ASSIGNMENT
Images are to be dropped, and the rest of the data reproduced exactly.

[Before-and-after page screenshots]
□ □ □ □ □

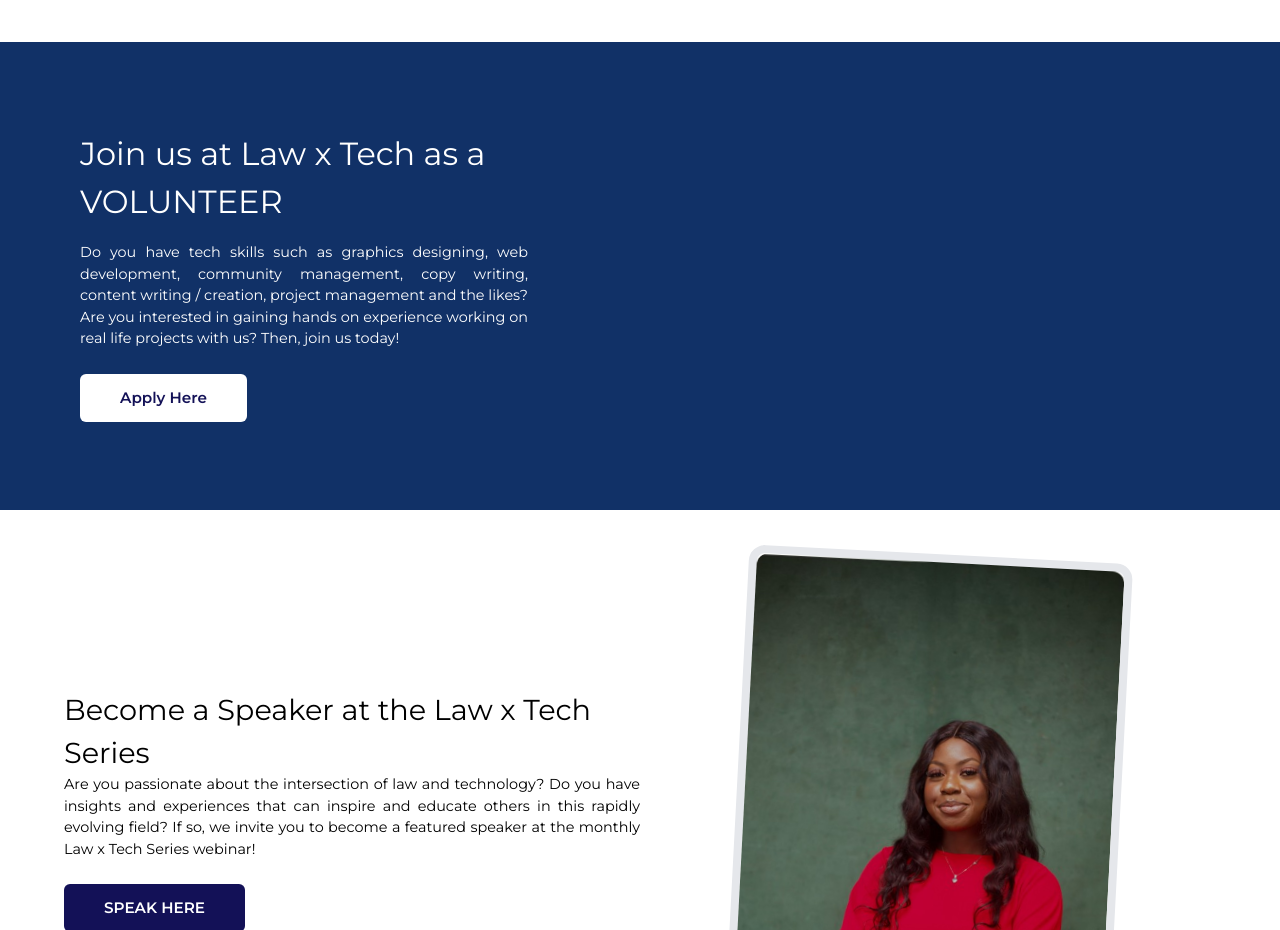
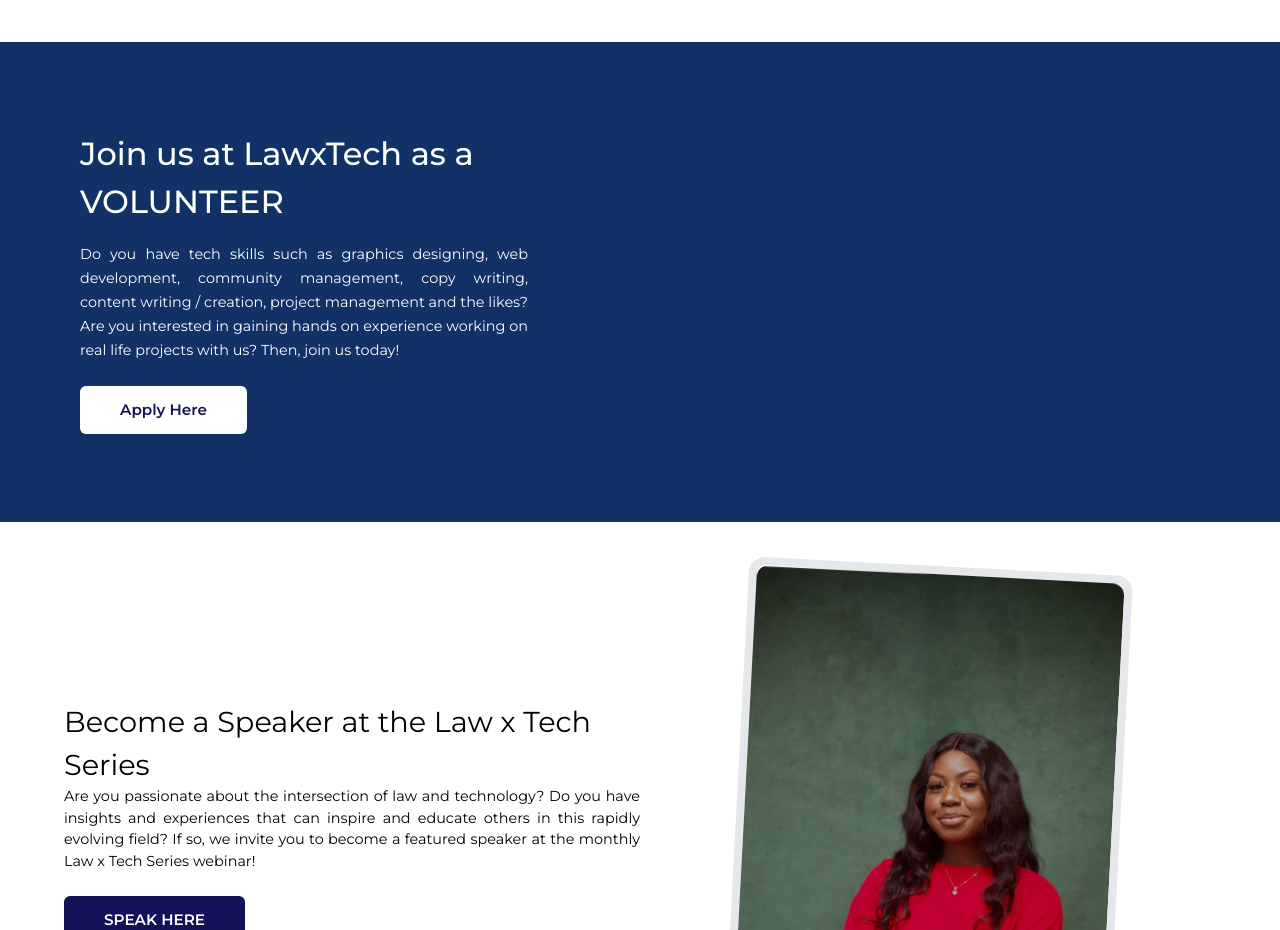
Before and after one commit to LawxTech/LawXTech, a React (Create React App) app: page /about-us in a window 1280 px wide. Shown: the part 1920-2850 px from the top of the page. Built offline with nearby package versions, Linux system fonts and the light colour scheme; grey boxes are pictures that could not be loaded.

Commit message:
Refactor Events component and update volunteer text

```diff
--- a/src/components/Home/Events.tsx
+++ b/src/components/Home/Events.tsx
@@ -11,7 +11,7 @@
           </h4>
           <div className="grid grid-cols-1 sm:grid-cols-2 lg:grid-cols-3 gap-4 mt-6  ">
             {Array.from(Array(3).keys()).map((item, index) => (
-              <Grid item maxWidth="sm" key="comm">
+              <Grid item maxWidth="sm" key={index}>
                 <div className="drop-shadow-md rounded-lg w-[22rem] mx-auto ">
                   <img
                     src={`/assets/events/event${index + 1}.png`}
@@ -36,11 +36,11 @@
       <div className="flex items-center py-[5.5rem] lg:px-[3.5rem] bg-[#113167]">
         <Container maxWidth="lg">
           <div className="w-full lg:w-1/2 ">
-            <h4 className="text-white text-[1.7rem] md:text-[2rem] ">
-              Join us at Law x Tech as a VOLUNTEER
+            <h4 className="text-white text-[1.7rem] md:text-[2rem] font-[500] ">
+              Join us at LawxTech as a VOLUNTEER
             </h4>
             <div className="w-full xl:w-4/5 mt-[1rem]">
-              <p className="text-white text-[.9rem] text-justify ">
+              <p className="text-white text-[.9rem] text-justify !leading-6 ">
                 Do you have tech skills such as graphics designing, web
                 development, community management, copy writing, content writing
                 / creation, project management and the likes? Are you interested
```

□ □ □ □ □

YOUR SOLUTION
Before and after one commit to LawxTech/LawXTech, a React (Create React App) app: page /about-us in a window 1280 px wide. Shown: the part 1920-2850 px from the top of the page. Built offline with nearby package versions, Linux system fonts and the light colour scheme; grey boxes are pictures that could not be loaded.

Commit message:
Refactor Events component and update volunteer text

```diff
--- a/src/components/Home/Events.tsx
+++ b/src/components/Home/Events.tsx
@@ -11,7 +11,7 @@
           </h4>
           <div className="grid grid-cols-1 sm:grid-cols-2 lg:grid-cols-3 gap-4 mt-6  ">
             {Array.from(Array(3).keys()).map((item, index) => (
-              <Grid item maxWidth="sm" key="comm">
+              <Grid item maxWidth="sm" key={index}>
                 <div className="drop-shadow-md rounded-lg w-[22rem] mx-auto ">
                   <img
                     src={`/assets/events/event${index + 1}.png`}
@@ -36,11 +36,11 @@
       <div className="flex items-center py-[5.5rem] lg:px-[3.5rem] bg-[#113167]">
         <Container maxWidth="lg">
           <div className="w-full lg:w-1/2 ">
-            <h4 className="text-white text-[1.7rem] md:text-[2rem] ">
-              Join us at Law x Tech as a VOLUNTEER
+            <h4 className="text-white text-[1.7rem] md:text-[2rem] font-[500] ">
+              Join us at LawxTech as a VOLUNTEER
             </h4>
             <div className="w-full xl:w-4/5 mt-[1rem]">
-              <p className="text-white text-[.9rem] text-justify ">
+              <p className="text-white text-[.9rem] text-justify !leading-6 ">
                 Do you have tech skills such as graphics designing, web
                 development, community management, copy writing, content writing
                 / creation, project management and the likes? Are you interested
```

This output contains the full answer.